A report on the Yeshivah, school for Orthodox rabbis, recently opened in Moscow at the Great Synagogue there, appears in the current issue of “Jewish Life,” published by the Union of Orthodox Congregations of America. The report was written by Gottfried Neuburger, following a recent visit to Moscow. Mr. Neuburger, who has visited the Soviet Union on several occasions on business, supplied the first account by an American of the development of the Yeshivah and the composition and personality of its students.
“Moscow’s Great Synagogue,” he reported, “has a brand new coat of paint. But something much more important has been added. The former Sukkah in the courtyard now houses the new Yeshivath Kol Yaakov. And a new little building, half brick and half wood, has been erected where the kitchen and dining room are located. For anyone who has visited Moscow before, it is a most wonderful surprise to see the Bachurim (students) learn during all hours of the day; to hear them sing Zemiroth on Friday evening or during Seudan Shelishith is an unforgettable experience. The establishment of the Yeshivah and the printing of the ‘Siddur Hasholom’ are the crowning achievements of the late Rabbi Solomon Schliffer. Both were accomplished shortly before his death.
“The rabbi who had been selected to lead the Yeshivah, Rabbi Leib Levin from Dnepropretovsk, has now succeeded Rabbi Schliffer as chief rabbi of Moscow but remains also as head of the school, which is now seven months old. He has a most impressive staff of instructors to assist him in this task. Rav Shimon Trebnik, a pupil of the Chofetz Chayim during World War I when the latter lived in Snovsk in White Russia, is well known to American rabbinical leaders. He combines deep wisdom and learning with a keen sense of humor that makes it easy to win the hearts of younger people. Equally learned is Rav Chaim Katz from Politzk, formerly rabbi in Mistislev in White Russia. A special instructor in the subjects of Milah and Schechitah is the young but inspired Yaakov Kalmanson, like the Chief Rabbi formerly of Dnepropretovsk.

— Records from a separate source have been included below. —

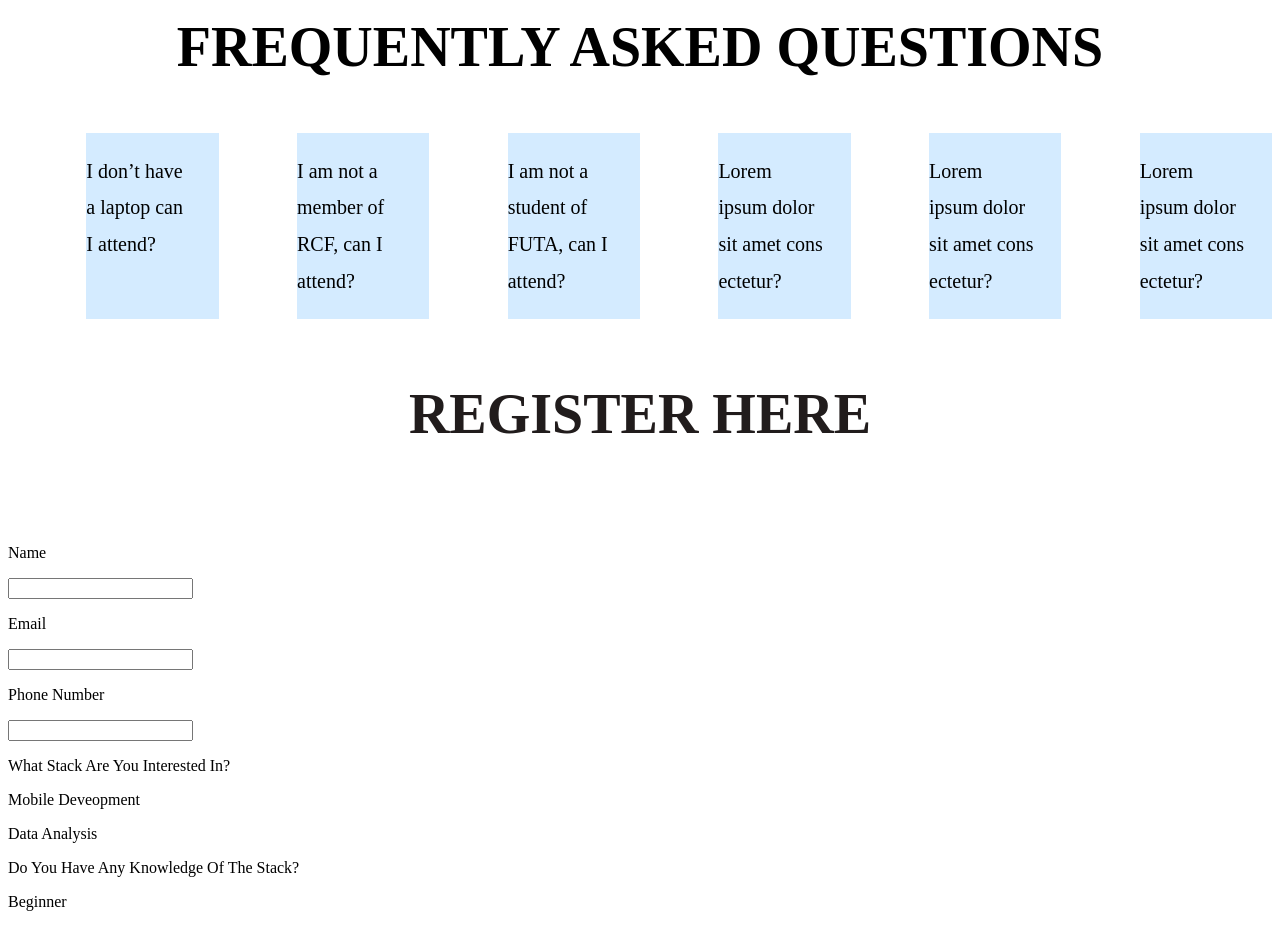
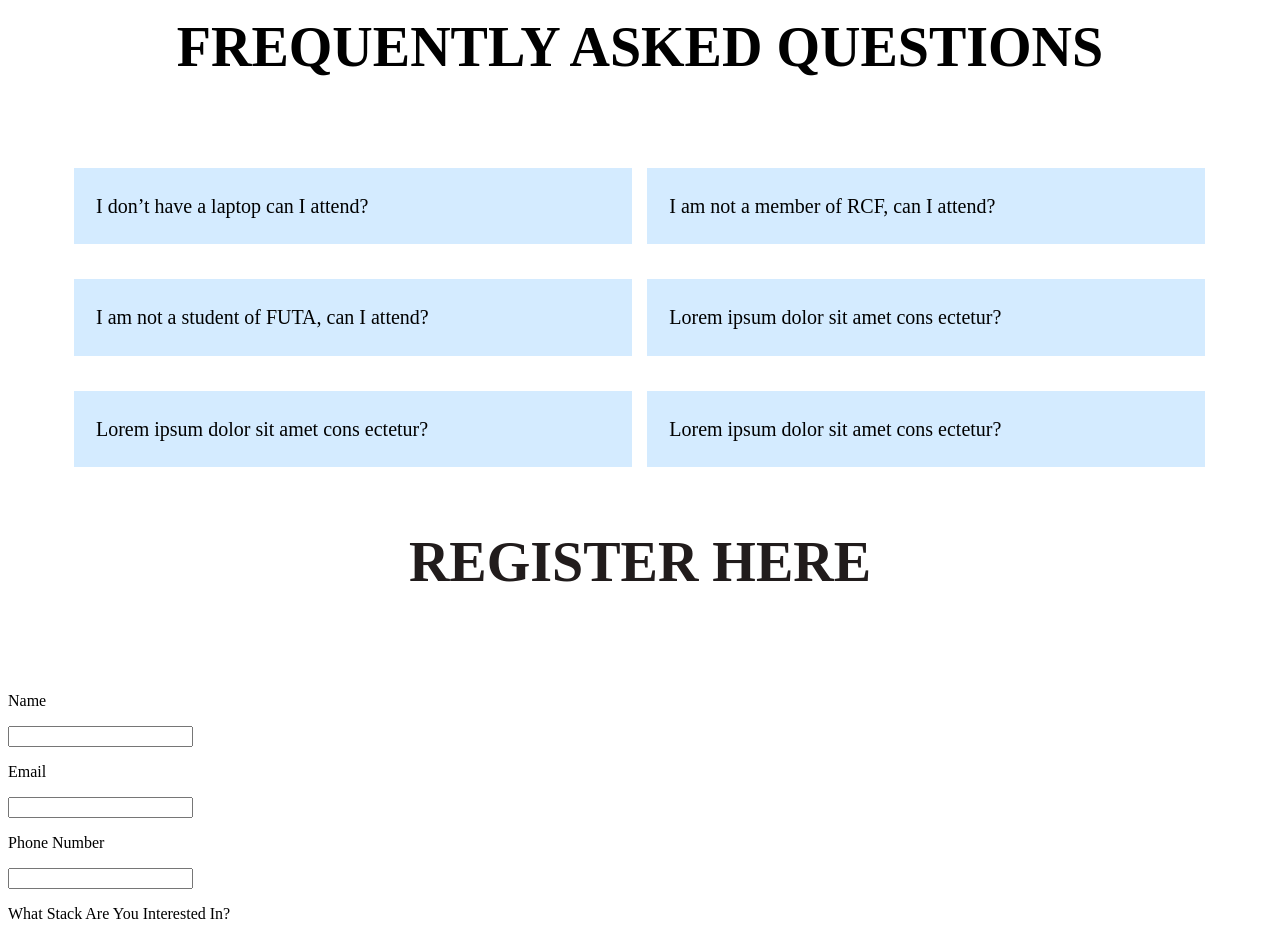
Before and after one commit to olamiji-8/Think-Tech, a React (Create React App) app: page / in a window 1280 px wide. Shown: the part 5860-6787 px from the top of the page. Built offline with nearby package versions, Linux system fonts and the light colour scheme; a web font is replaced by a local one.

Commit message:
update testimony

```diff
--- a/src/Component/Testimony/Testimony.css
+++ b/src/Component/Testimony/Testimony.css
@@ -67,13 +67,17 @@
 }
  .Questions_flex{
     display: flex;
-    flex-wrap: nowrap;
+    flex-wrap: wrap;
+    width: 92%;
+    margin-left: 4%;
+    margin-right: 4%;
 }
 .Questions_border {
   background-color: #cae6ffcc;
 
-  width: 100%;
-  margin-left: 6.2%;
+  width: 48%;
+  margin-left: 1.3%;
+  margin-top: 3%;
 }
 .Questions_text {
   font-family: "Fantasque Sans Mono";
@@ -82,5 +86,6 @@
   font-size: 20px;
   line-height: 183%;
   display: flex;
-  width: 80%;
+  width: 100%;
+  margin-left: 4%;
 }
```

“A complete schedule is posted in the Yeshivah listing the exact hours and subjects for each student. The students are divided into three groups of three, five and nine, respectively. Others learn individually. The hours of instruction are from 10-2 and from 3-7. At the moment the Yeshivah has a total of 19 students, who come from all parts of the Soviet Union. The youngest of them are 19 years old. (A Christian monastery training school in the Soviet Union is accepting pupils from the age of 12, but, generally speaking, school instruction in religious subjects is not allowed below the age of 18.) When I talked to the students about their home town, I found that statistics were not precise. I had to raise my eyebrows, for instance, when one student informed me that there were ‘300 Baale Battim and 10,000 Jews.’ After I called his attention to the fact that his figures would require the average Jewish family to consist of 30 members, he retracted and said, ‘well, maybe there are only 1,000 Jews.’
MOST STUDENTS ARE FROM GEORGIA AND CENTRAL ASIA; FOUR FROM MOSCOW
“I was somewhat handicapped because the eight young men from ‘Gruzie’ (Georgia) did not understand Yiddish. There was Zodek Dorrman from Tashkent in Uzbekistan (Central Asia) who told me that there were four synagogues there. Zodek is only 19 but he related proudly that he had been the chess champion of Tashkent. Also from Uzbekistan, from the very ancient Jewish community of Bokharia, comes Yakov Chaimov, 20 years old. Three students arrived from the Ukrainian cities of Charkov and Lutzk, and Riga (Latvia) is represented by two students. Only four students are Muscovites.
“Perhaps the most colorful group are the ‘Gruzim.’ Several of them sport the moustache that is the landmark of the true Georgian. Shalom and Yitzchak come from Kutais where, they reported, are 8,000 Jewish families. Yitzchak is a language expert; the only English word that he knows is ‘onion.’ Aron’s home is Poti (300 Jewish families), and I really was delighted at the way he learned a ‘Blatt Gemoro’; there is Yitzchak from Panza and Joseph from Achaltyche. I would have liked to visit Gavriel’s home town of Kulashi in the mountains of the Caucasus because he told me that they had 10,000 Jews there and only three non-Jewish families. The others are from Georgia’s capital, Tiflis: another Yitzchak, another Joseph and another Gavriel.
“The students include bachelors and married men. All stages of learning are represented. Most of them are quite advanced and several undoubtedly are outstanding Talmidey Chachomim (scholars). On the other hand, one of the boys told me that circumstances had not permitted him to learn previously and so he started to learn Aleph-Beth three months ago. Regardless of the motivation that led to the granting of permission to open Moscow’s Kol Yaakov Yeshivah, it is welcome duty to report that the standard of learning and practice there is on a high level and one can only hope that this small beginning will lead to larger developments in the future.”
The Archive of the Jewish Telegraphic Agency includes articles published from 1923 to 2008. Archive stories reflect the journalistic standards and practices of the time they were published.